Task:
How many lines in the entries below contain "values"? Answer with the number only.

Materials provided:
---+---

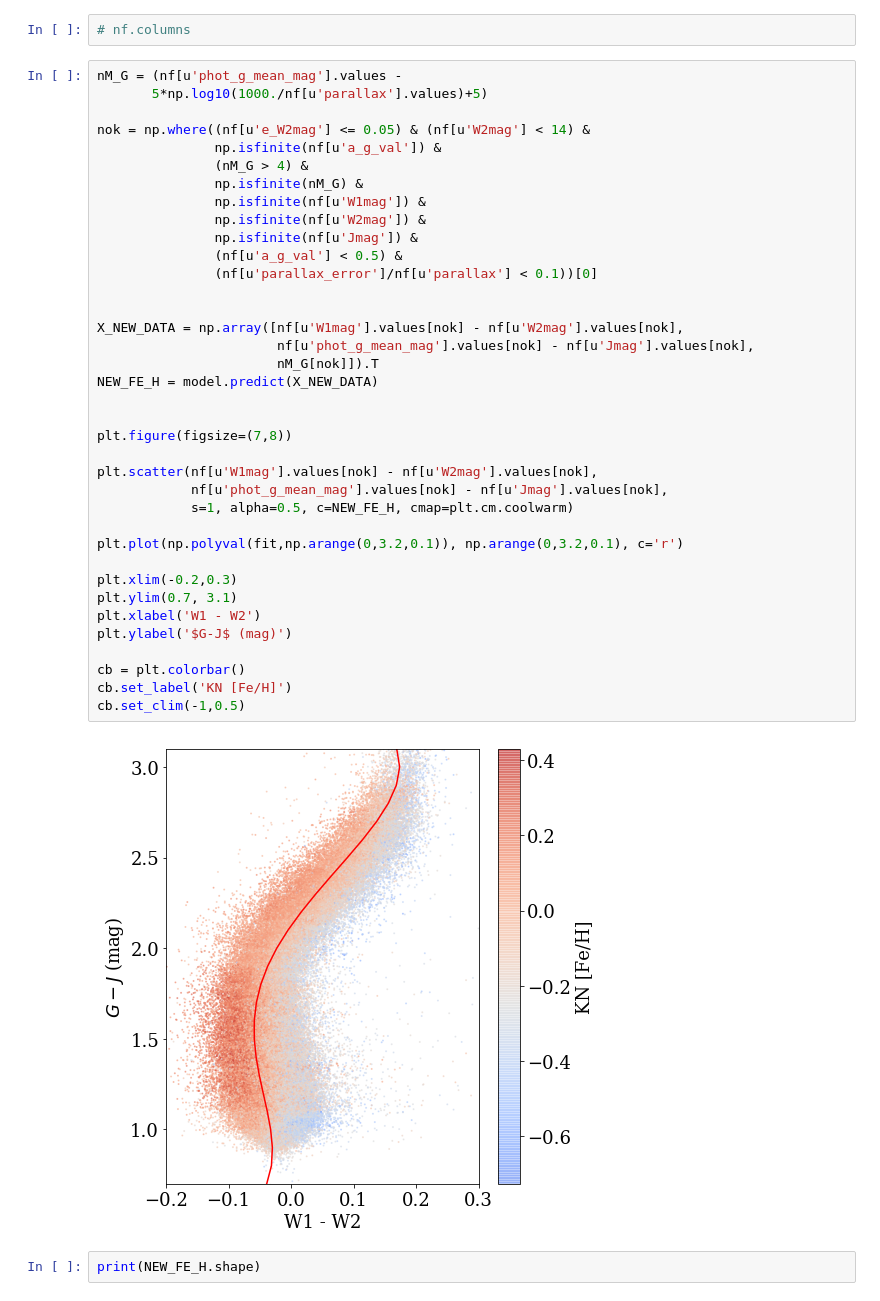
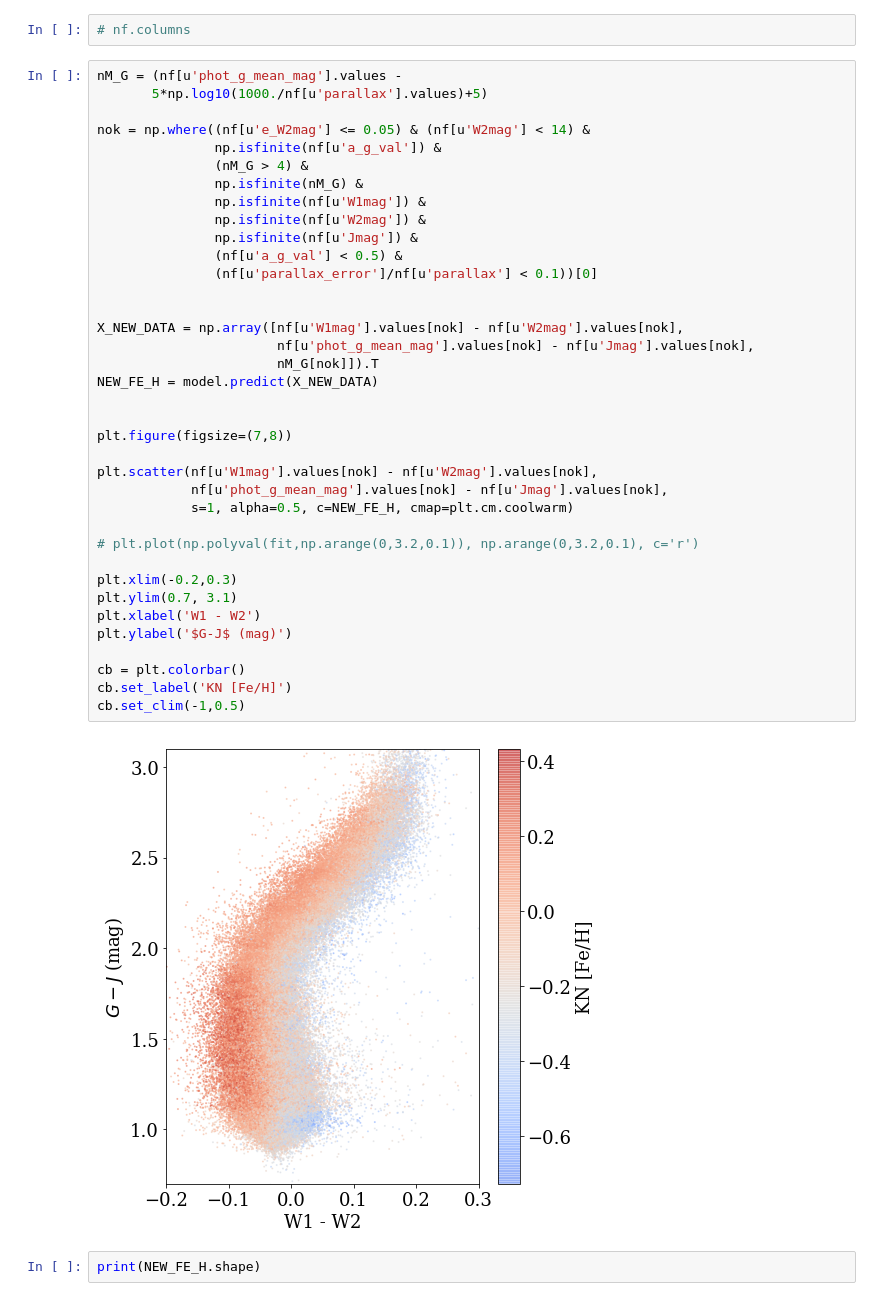
Before and after one commit to jradavenport/GaiaSprint2018, a Jupyter notebook: feh/FeH_explore.ipynb, the cells around one changed output. Drawn from its saved outputs; the diff is of its cells as text.

```diff
--- a/feh/FeH_explore.ipynb
+++ b/feh/FeH_explore.ipynb
@@ -436,35 +428,35 @@ nok = np.where((nf[u'e_W2mag'] <= 0.05) & (nf[u'W2mag'] < 14) &
                np.isfinite(nM_G) &
                np.isfinite(nf[u'W1mag']) &
                np.isfinite(nf[u'W2mag']) &
                np.isfinite(nf[u'Jmag']) &
                (nf[u'a_g_val'] < 0.5) &
                (nf[u'parallax_error']/nf[u'parallax'] < 0.1))[0]
 
 
 X_NEW_DATA = np.array([nf[u'W1mag'].values[nok] - nf[u'W2mag'].values[nok],
                        nf[u'phot_g_mean_mag'].values[nok] - nf[u'Jmag'].values[nok],
                        nM_G[nok]]).T
 NEW_FE_H = model.predict(X_NEW_DATA)
 
 
 plt.figure(figsize=(7,8))
 
 plt.scatter(nf[u'W1mag'].values[nok] - nf[u'W2mag'].values[nok],
             nf[u'phot_g_mean_mag'].values[nok] - nf[u'Jmag'].values[nok],
             s=1, alpha=0.5, c=NEW_FE_H, cmap=plt.cm.coolwarm)
 
-plt.plot(np.polyval(fit,np.arange(0,3.2,0.1)), np.arange(0,3.2,0.1), c='r')
+# plt.plot(np.polyval(fit,np.arange(0,3.2,0.1)), np.arange(0,3.2,0.1), c='r')
 
 plt.xlim(-0.2,0.3)
 plt.ylim(0.7, 3.1)
 plt.xlabel('W1 - W2')
 plt.ylabel('$G-J$ (mag)')
 
 cb = plt.colorbar()
 cb.set_label('KN [Fe/H]')
 cb.set_clim(-1,0.5)
 # %% [output]
-[figure, old version]
+[figure, new version]
 # %%
 print(NEW_FE_H.shape)
 # %% [output]
```
Also changed, not shown: parts of 12 cells of this notebook, 1 other file.
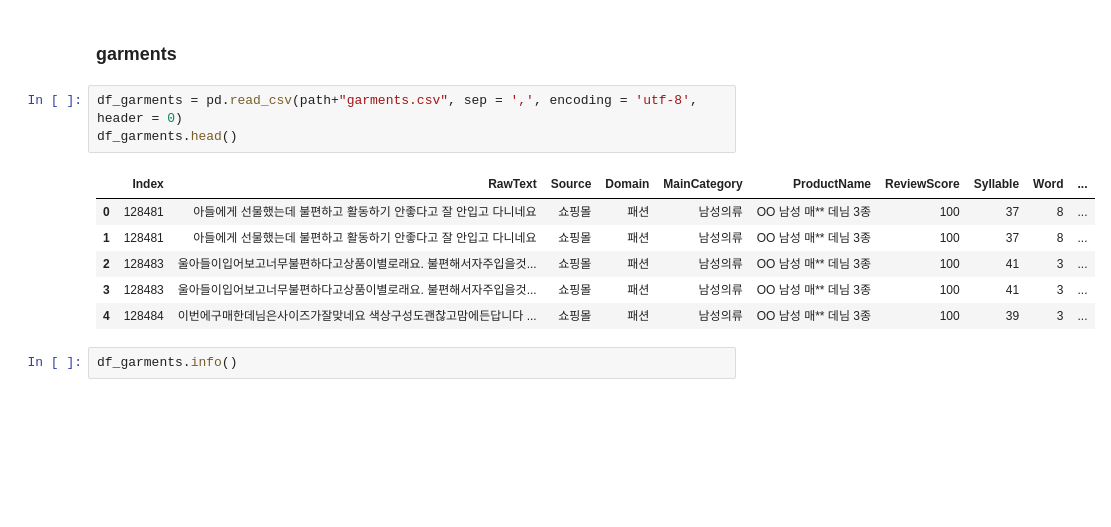
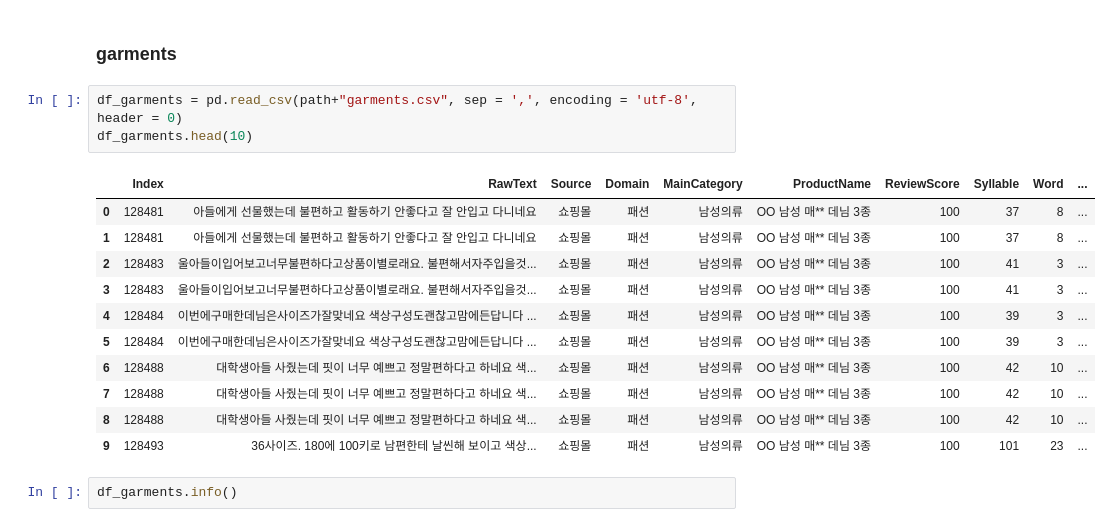
Before and after one commit to emo-compass/compass, a Jupyter notebook: notebooks/aspect-modeling/lstm1-1.ipynb, the cells around one changed output. Drawn from its saved outputs; the diff is of its cells as text; blank space fills up the shorter version.

```diff
--- a/notebooks/aspect-modeling/lstm1-1.ipynb
+++ b/notebooks/aspect-modeling/lstm1-1.ipynb
@@ -99,14 +101,19 @@ Name: Aspect, dtype: int64
 ### garments
 # %%
 df_garments = pd.read_csv(path+"garments.csv", sep = ',', encoding = 'utf-8', header = 0)
-df_garments.head()
+df_garments.head(10)
 # %% [output]
 |  | Index | RawText | Source | Domain | MainCategory | ProductName | ReviewScore | Syllable | Word | ... |
 | 0 | 128481 | 아들에게 선물했는데 불편하고 활동하기 안좋다고 잘 안입고 다니네요 | 쇼핑몰 | 패션 | 남성의류 | OO 남성 매** 데님 3종 | 100 | 37 | 8 | ... |
 | 1 | 128481 | 아들에게 선물했는데 불편하고 활동하기 안좋다고 잘 안입고 다니네요 | 쇼핑몰 | 패션 | 남성의류 | OO 남성 매** 데님 3종 | 100 | 37 | 8 | ... |
 | 2 | 128483 | 울아들이입어보고너무불편하다고상품이별로래요. 불편해서자주입을것... | 쇼핑몰 | 패션 | 남성의류 | OO 남성 매** 데님 3종 | 100 | 41 | 3 | ... |
 | 3 | 128483 | 울아들이입어보고너무불편하다고상품이별로래요. 불편해서자주입을것... | 쇼핑몰 | 패션 | 남성의류 | OO 남성 매** 데님 3종 | 100 | 41 | 3 | ... |
 | 4 | 128484 | 이번에구매한데님은사이즈가잘맞네요 색상구성도괜찮고맘에든답니다 ... | 쇼핑몰 | 패션 | 남성의류 | OO 남성 매** 데님 3종 | 100 | 39 | 3 | ... |
+| 5 | 128484 | 이번에구매한데님은사이즈가잘맞네요 색상구성도괜찮고맘에든답니다 ... | 쇼핑몰 | 패션 | 남성의류 | OO 남성 매** 데님 3종 | 100 | 39 | 3 | ... |
+| 6 | 128488 | 대학생아들 사줬는데 핏이 너무 예쁘고 정말편하다고 하네요 색... | 쇼핑몰 | 패션 | 남성의류 | OO 남성 매** 데님 3종 | 100 | 42 | 10 | ... |
+| 7 | 128488 | 대학생아들 사줬는데 핏이 너무 예쁘고 정말편하다고 하네요 색... | 쇼핑몰 | 패션 | 남성의류 | OO 남성 매** 데님 3종 | 100 | 42 | 10 | ... |
+| 8 | 128488 | 대학생아들 사줬는데 핏이 너무 예쁘고 정말편하다고 하네요 색... | 쇼핑몰 | 패션 | 남성의류 | OO 남성 매** 데님 3종 | 100 | 42 | 10 | ... |
+| 9 | 128493 | 36사이즈. 180에 100키로 남편한테 날씬해 보이고 색상... | 쇼핑몰 | 패션 | 남성의류 | OO 남성 매** 데님 3종 | 100 | 101 | 23 | ... |
 # %%
 df_garments.info()
 # %% [output]
```
Also changed, not shown: parts of 1 cell of this notebook.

---+---

Answer area:
4